Aha! This is very personal, and hard to describe. First of all, almost always, I use shears, not a hedge cutter. I’ll explain why later. Having made that choice, I then try to imagine I’m a machine, setting myself to an automatic mode, rather like a CAD designed laser cutter. I programme in a shape, and imagine, feel, that shape. I work quickly (clips per minute) moving smoothly back and forwards across the plane, not removing the blades from contact. Imagine a plasterer plastering a wall – they don’t dab a bit here, a bit there, they arc in smooth, fluid gestures. So it’s a curious combination of free-form artistry with disciplined automation. On box balls, I tend to clip around the Tropic of Cancer first, then fill in the Arctic Circle, before working down towards the Equator. But sometimes I do the Hot Cross Bun, dividing it up into quarters and then filling in the gaps. It depends on size, and access. If you can move the whole way around a shape that makes it easier, but if it is in a busy border and only approachable from the front, you have to be more flexible and improvise a bit.
What to clip with?
Shears, always shears. Two-handled shears for larger shapes, one-handled clippers for smaller ones. I use the Niwaki Topiary Shears as my default for box clipping, but you’d get by fine with Niwaki Garden Shears, and of course would love the Karikomi or Tobisho’s with their incredible curved blades. In fact most shears will do, but Japanese ones have better balance and usually are better made, with higher quality steel. For more detailed work I whip out the GR Pro Topiary Clippers, but anything else one-handed and sharp will do.
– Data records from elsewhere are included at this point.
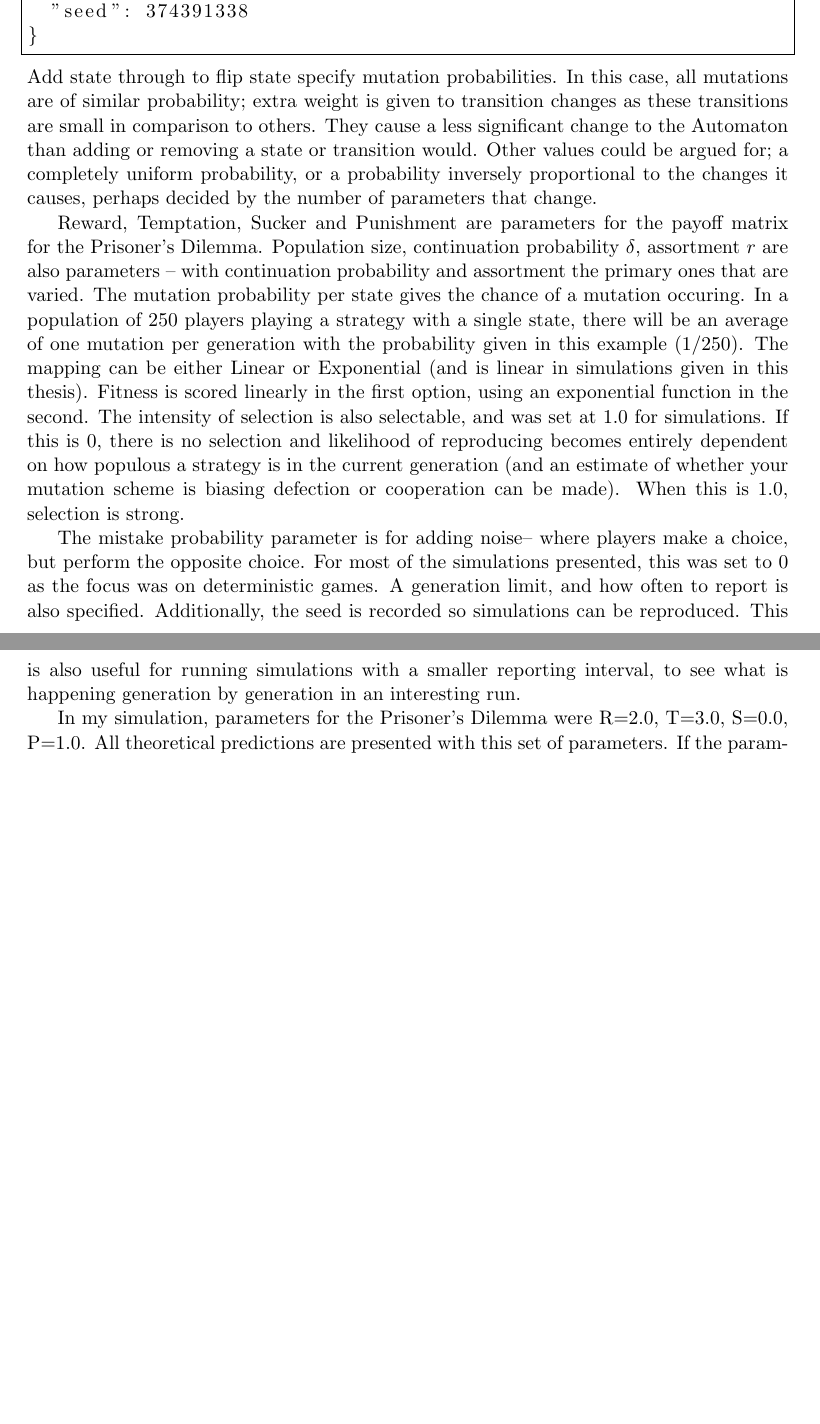
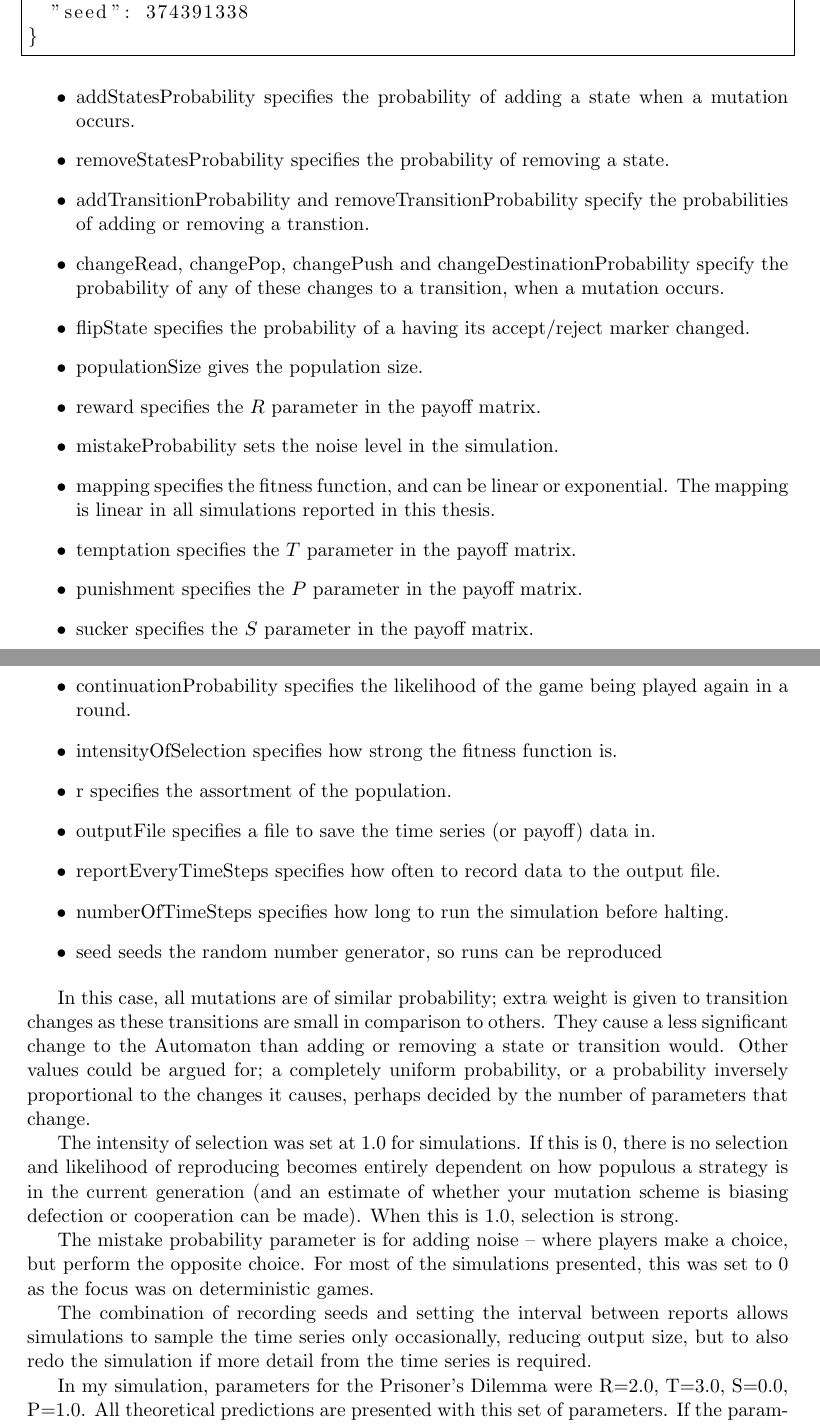
Before and after one commit to bradon/repeatedPD, a LaTeX thesis (doc/Thesis Clean/thesis.tex): two parts of pages 35 and 36 of 52 before the commit and two parts of pages 35 and 36 of 53 after it, joined at a grey line, cut so that both start at the same text, the shorter picture padded with empty space. The pictures show the PDF file doc/Thesis Clean/thesis.pdf that the author committed with the source.

Commit message:
JG to 3.2, have not yet added extra strategy string examples

```diff
--- a/doc/Thesis Clean/thesis.tex
+++ b/doc/Thesis Clean/thesis.tex
@@ -956,9 +956,10 @@ Finally, the accepting/non-accepting parameter of a state can be flipped.
 This scheme can explore the entirety of the strategy space that can be represented by Deterministic Pushdown Automata which accept by final state, which includes all Finite State Automata.
 \section{Simulation}
 In my simulation, DPDA strategies compete with other DPDA strategies for survival and evolve \citep{fogel2006evolutionary}.
-The simulation uses a Wright-Fisher process. Figure \ref{fig:wright} gives an overview of this process.
+The simulation uses a Wright-Fisher process \citep{hartl1997principles}. Figure \ref{fig:wright} gives an overview of this process.
 The population starts with all players using the strategy Always Defect. The always defect representation used is shown in Figure \ref{fig:alld}. In my output files, this would be given by ``S\#q0IT\#q0-q0vC.l-$>$l\&q0-q0vD.l-$>$l\&''.
-Each state is listed in the first section of this string, along with whether it is an inital $I$ and/or final $F$ state. $\#$ delimits sections. Transitions are given by {$stateFrom$-$stateTo$ }
+Each state is listed in the first section of this string, along with whether it is an inital $I$ and/or final $F$ state. $\#$ delimits sections. Transitions are given by {$stateFrom$-$stateTo$v$read$.$pop$-$>push$}, and are delimited by \&.
+
 Figure \ref{fig:wright} is started with a mixed population, to aid indicating how the process works.
 The population in simulations is of a fixed size $N$, and $N$ is even.
 Each player competes with a neighbour they are paired with, playing the repeated Prisoner's Dilemma, with the number of games they play dependent on the continuity probability $\delta$.
@@ -1012,20 +1015,38 @@ This strategy is shown in Figure \ref{fig:grim}.
 \pagebreak
 Simulations were run with parameters as follows:
 \lstinputlisting[frame=single]{Example.json}
-Add state through to flip state specify mutation probabilities.
+\begin{itemize}
+\item addStatesProbability specifies the probability of adding a state when a mutation occurs.
+\item removeStatesProbability specifies the probability of removing a state.
+\item addTransitionProbability and removeTransitionProbability specify the probabilities of adding or removing a transtion.
+\item changeRead, changePop, changePush and changeDestinationProbability specify the probability of any of these changes to a transition, when a mutation occurs.
+\item flipState specifies the probability of a having its accept/reject marker changed.
+\item populationSize gives the population size.
+\item reward specifies the $R$ parameter in the payoff matrix.
+\item mistakeProbability sets the noise level in the simulation.
+\item mapping specifies the fitness function, and can be linear or exponential. The mapping is linear in all simulations reported in this thesis.
+\item temptation specifies the $T$ parameter in the payoff matrix.
+\item punishment specifies the $P$ parameter in the payoff matrix.
+\item sucker specifies the $S$ parameter in the payoff matrix.
+\item continuationProbability specifies the likelihood of the game being played again in a round.
+\item intensityOfSelection specifies how strong the fitness function is.
+\item r specifies the assortment of the population.
+\item outputFile specifies a file to save the time series (or payoff) data in.
+\item reportEveryTimeSteps specifies how often to record data to the output file.
+\item numberOfTimeSteps specifies how long to run the simulation before halting.
+\item seed seeds the random number generator, so runs can be reproduced
+\end{itemize}
+
 In this case, all mutations are of similar probability; extra weight is given to transition changes as these transitions are small in comparison to others.
 They cause a less significant change to the Automaton than adding or removing a state or transition would.
 Other values could be argued for; a completely uniform probability, or a probability inversely proportional to the changes it causes, perhaps decided by the number of parameters that change.
 
-Reward, Temptation, Sucker and Punishment are parameters for the payoff matrix for the Prisoner's Dilemma.
-Population size, continuation probability $\delta$, assortment $r$ are also parameters -- with continuation probability and assortment the primary ones that are varied.
-The mutation probability per state gives the chance of a mutation occuring. In a population of 250 players playing a strategy with a single state, there will be an average of one mutation per generation with the probability given in this example (1/250). The mapping can be either Linear or Exponential (and is linear in simulations given in this thesis).
-Fitness is scored linearly in the first option, using an exponential function in the second.
-The intensity of selection is also selectable, and was set at 1.0 for simulations.
+The intensity of selection was set at 1.0 for simulations.
 If this is 0, there is no selection and likelihood of reproducing becomes entirely dependent on how populous a strategy is in the current generation (and an estimate of whether your mutation scheme is biasing defection or cooperation can be made). When this is 1.0, selection is strong.
 
-The mistake probability parameter is for adding noise-- where players make a choice, but perform the opposite choice. For most of the simulations presented, this was set to $0$ as the focus was on deterministic games.
-A generation limit, and how often to report is also specified. Additionally, the seed is recorded so simulations can be reproduced. This is also useful for running simulations with a smaller reporting interval, to see what is happening generation by generation in an interesting run.
+The mistake probability parameter is for adding noise -- where players make a choice, but perform the opposite choice. For most of the simulations presented, this was set to $0$ as the focus was on deterministic games.
+
+The combination of recording seeds and setting the interval between reports allows simulations to sample the time series only occasionally, reducing output size, but to also redo the simulation if more detail from the time series is required.
 
 In my simulation, parameters for the Prisoner's Dilemma were R=2.0, T=3.0, S=0.0, P=1.0.
 All theoretical predictions are presented with this set of parameters.
```
Also changed, not shown: doc/Thesis Clean/thesis.pdf, doc/Thesis Clean/thesis.tex (12 more changed lines).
What about a hedge cutter?
NO. I find that mechanical hedge cutters do three things badly. 1. They’re much too quick, and if you make a mistake it’s often too late to rectify. 2. Because they’re so quick, you tend to be too easily satisfied (I am, at least) and settle for a poor finish. One particular problem is the temptation to glide over a shape, rather than cut into it, so if there’s a bulge that really ought to be cut back, the hedge cutter tends to glide over it, compounding the problem rather than solving it. 3. Unless they’re really sharp, the blades have a tendency to snag and tear the leaves rather than cut them cleanly. You only notice this days later once the cuts have dried out and you see lots of dry, light brown half-cut bits of foliage hanging on. 4. I know I said 3, but they’re also heavy, and noisy.
Photo by Val Corbett
Other stuff worth knowing
There’s all sorts of other stuff worth knowing – keeping your shears clean and sharp, how important it is to clear up after yourself, sensible tips like using ground sheets on gravel, that sort of stuff. The main thing though, is not to worry too much, and to treat clipping as part of your garden routine and schedule, rather than some strange, once-yearly thing that is disconnected to what you do the rest of the time. Don’t fret over timing, don’t worry if you chop a bit too much off, and above all don’t try and be too clever. Keep it simple, and enjoy it.
Personally, I think topiary and clipped shapes work best when they’re part of the garden as a whole, rather than decorative ornaments. Yes, they can be playful, but should fit in, not stand out, adding to a sense of landscape and place, as opposed to dominating
Tidying up can be fun, or at very least easy, with the right tools.
And you’ll feel pretty good about it too.
Photo by Val Corbett